[Your task]: Print each entry word for word without images.

[[ Information open ]]

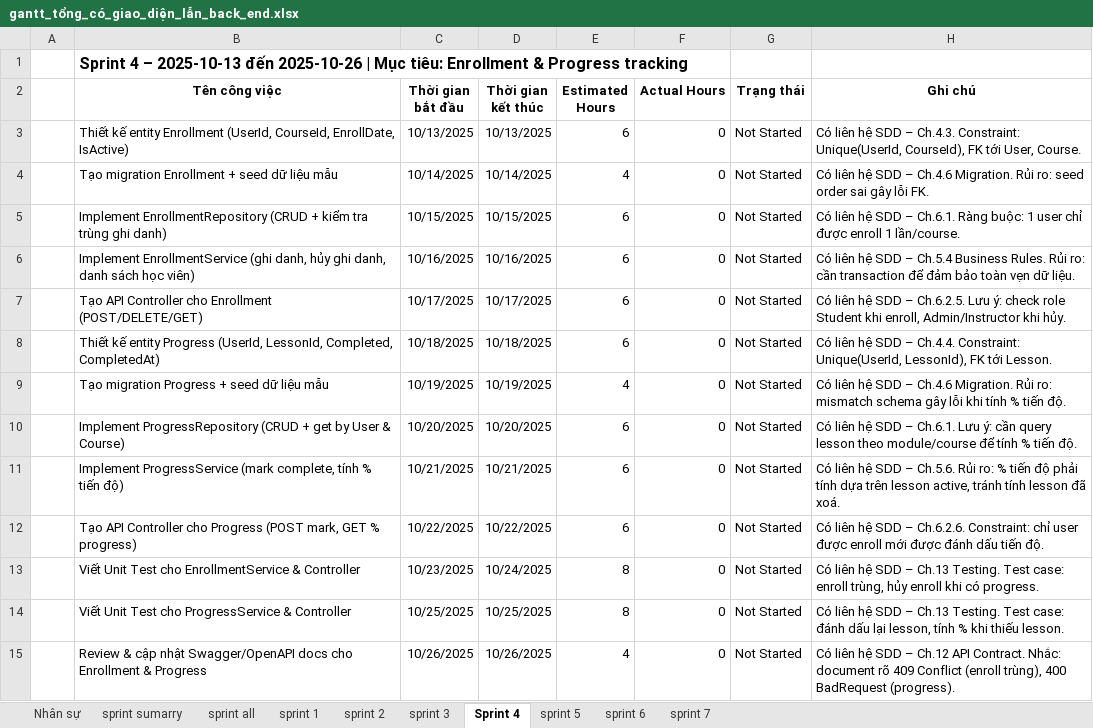
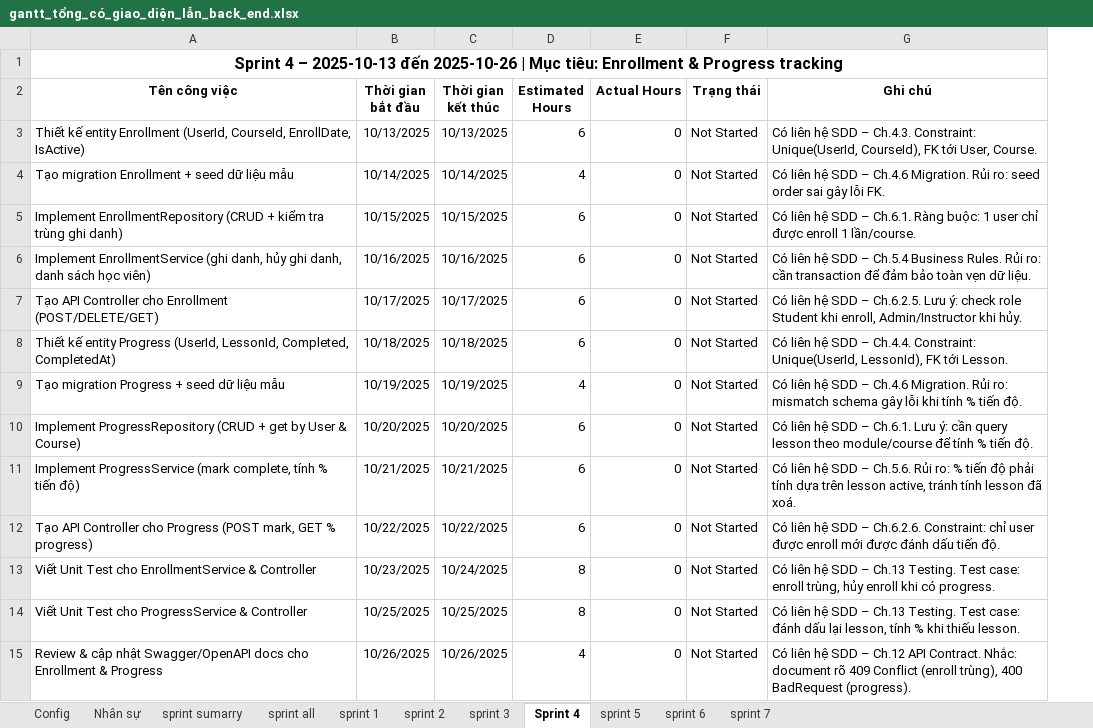
Before and after one commit to SokKimThanh/LmsMini, an Excel workbook: File Tài liệu/File kế hoạch gantt/gantt_tổng_có_giao_diện_lẫn_back_end.xlsx, sheet Sprint 4, drawn as a sheet; values as stored, in another font and other column widths than the file's, no borders; conditional formats and table styles not drawn; removed rows and columns are numbered as before the commit, all else as after; the diff names each change by its address in the sheet, - before the commit and + after, or states it on an @@ line.

```diff
--- a/File Tài liệu/File kế hoạch gantt/gantt_tổng_có_giao_diện_lẫn_back_end.xlsx (sheet Sprint 4)
+++ b/File Tài liệu/File kế hoạch gantt/gantt_tổng_có_giao_diện_lẫn_back_end.xlsx (sheet Sprint 4)
+sheet tab: Config
-column A, empty
-A1 alignment: left
+A1 alignment: center
+A1:G1 merged
```
Also changed, not shown: sheet sprint 3, sheet sprint 1, sheet sprint 2, sheet sprint sumarry, sheet sprint 7, sheet sprint 6, charts or pictures.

[[ Information closed ]]

[Answer to the exercise]:
Before and after one commit to SokKimThanh/LmsMini, an Excel workbook: File Tài liệu/File kế hoạch gantt/gantt_tổng_có_giao_diện_lẫn_back_end.xlsx, sheet Sprint 4, drawn as a sheet; values as stored, in another font and other column widths than the file's, no borders; conditional formats and table styles not drawn; removed rows and columns are numbered as before the commit, all else as after; the diff names each change by its address in the sheet, - before the commit and + after, or states it on an @@ line.

```diff
--- a/File Tài liệu/File kế hoạch gantt/gantt_tổng_có_giao_diện_lẫn_back_end.xlsx (sheet Sprint 4)
+++ b/File Tài liệu/File kế hoạch gantt/gantt_tổng_có_giao_diện_lẫn_back_end.xlsx (sheet Sprint 4)
+sheet tab: Config
-column A, empty
-A1 alignment: left
+A1 alignment: center
+A1:G1 merged
```
Also changed, not shown: sheet sprint 3, sheet sprint 1, sheet sprint 2, sheet sprint sumarry, sheet sprint 7, sheet sprint 6, charts or pictures.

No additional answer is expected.